The original Codex Justinianus was promulgated in April of 529 by the C. "Summa". This made it the only source of imperial law, and repealed all earlier codifications. However, it permitted reference to ancient jurists whose writings had been regarded as authoritative. Under Theodosus II's Law of Citations, the writings of Papinian, Paulus, Ulpian, Modestinus, and Gaius were made the primary juristic authorities who could be cited in court. Others cited by them also could be referred to, but their views had to be "informed by a comparison of manuscripts".
The principal surviving manuscript is the Littera Florentina of the late sixth or early seventh century. In the Middle Ages, the Digest was divided into three parts, and most of the manuscripts contain only one of these parts. The entire Digest was translated into English in 1985.

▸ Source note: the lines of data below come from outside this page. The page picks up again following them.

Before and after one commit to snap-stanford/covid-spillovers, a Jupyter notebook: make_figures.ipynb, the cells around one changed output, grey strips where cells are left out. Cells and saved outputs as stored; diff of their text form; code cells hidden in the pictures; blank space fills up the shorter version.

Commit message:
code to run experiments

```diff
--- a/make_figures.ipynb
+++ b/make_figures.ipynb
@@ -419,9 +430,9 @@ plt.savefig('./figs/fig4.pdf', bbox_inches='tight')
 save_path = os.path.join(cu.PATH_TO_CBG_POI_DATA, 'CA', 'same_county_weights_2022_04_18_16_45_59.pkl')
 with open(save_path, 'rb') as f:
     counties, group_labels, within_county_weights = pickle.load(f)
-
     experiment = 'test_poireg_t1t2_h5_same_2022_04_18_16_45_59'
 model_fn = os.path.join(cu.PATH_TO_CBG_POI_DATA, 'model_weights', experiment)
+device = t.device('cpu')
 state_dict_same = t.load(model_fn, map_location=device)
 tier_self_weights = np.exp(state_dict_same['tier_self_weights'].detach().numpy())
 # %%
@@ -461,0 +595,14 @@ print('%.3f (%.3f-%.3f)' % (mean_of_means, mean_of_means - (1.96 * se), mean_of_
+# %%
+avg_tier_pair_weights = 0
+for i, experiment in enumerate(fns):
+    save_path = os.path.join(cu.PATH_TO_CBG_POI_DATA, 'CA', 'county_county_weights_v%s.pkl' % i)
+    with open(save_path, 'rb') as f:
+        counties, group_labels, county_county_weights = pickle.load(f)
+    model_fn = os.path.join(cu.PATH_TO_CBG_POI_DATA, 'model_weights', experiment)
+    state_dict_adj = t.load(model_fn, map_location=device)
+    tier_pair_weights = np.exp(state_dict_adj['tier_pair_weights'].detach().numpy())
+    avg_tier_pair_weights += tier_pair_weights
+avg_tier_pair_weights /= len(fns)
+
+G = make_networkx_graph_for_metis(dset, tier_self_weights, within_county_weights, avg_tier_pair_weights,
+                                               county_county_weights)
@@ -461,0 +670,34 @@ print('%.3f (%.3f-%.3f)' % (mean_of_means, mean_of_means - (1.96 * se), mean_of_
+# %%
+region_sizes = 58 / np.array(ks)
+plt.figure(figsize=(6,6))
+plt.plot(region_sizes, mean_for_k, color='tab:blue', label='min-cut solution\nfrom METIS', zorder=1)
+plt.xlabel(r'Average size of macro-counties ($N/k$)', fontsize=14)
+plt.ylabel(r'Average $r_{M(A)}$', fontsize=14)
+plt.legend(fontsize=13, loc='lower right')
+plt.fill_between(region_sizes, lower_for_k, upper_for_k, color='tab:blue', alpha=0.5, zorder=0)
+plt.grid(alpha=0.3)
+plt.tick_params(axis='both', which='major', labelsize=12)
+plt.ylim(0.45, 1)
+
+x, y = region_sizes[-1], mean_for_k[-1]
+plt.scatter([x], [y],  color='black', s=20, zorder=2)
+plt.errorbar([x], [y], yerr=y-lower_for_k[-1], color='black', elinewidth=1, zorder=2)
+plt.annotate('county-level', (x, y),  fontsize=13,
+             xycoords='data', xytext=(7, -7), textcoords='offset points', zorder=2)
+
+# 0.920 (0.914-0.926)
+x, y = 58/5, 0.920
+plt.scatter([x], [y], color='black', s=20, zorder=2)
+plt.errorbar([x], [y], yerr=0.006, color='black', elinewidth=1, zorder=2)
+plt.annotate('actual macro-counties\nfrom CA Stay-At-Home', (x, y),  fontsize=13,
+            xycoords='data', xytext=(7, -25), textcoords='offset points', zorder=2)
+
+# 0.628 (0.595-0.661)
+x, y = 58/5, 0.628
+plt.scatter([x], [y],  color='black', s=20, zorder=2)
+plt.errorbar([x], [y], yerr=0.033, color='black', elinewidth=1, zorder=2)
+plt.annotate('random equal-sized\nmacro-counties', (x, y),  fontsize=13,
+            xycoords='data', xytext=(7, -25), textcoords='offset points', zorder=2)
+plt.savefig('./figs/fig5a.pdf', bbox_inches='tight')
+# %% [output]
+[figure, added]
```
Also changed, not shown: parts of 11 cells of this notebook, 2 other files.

The Digest was discovered in Amalfi in 1135, prompting a revival of learning of Roman law throughout Europe. Other sources claim it was discovered in 1070 and formed a major impetus for the founding of the first university in Europe, the University of Bologna (1088).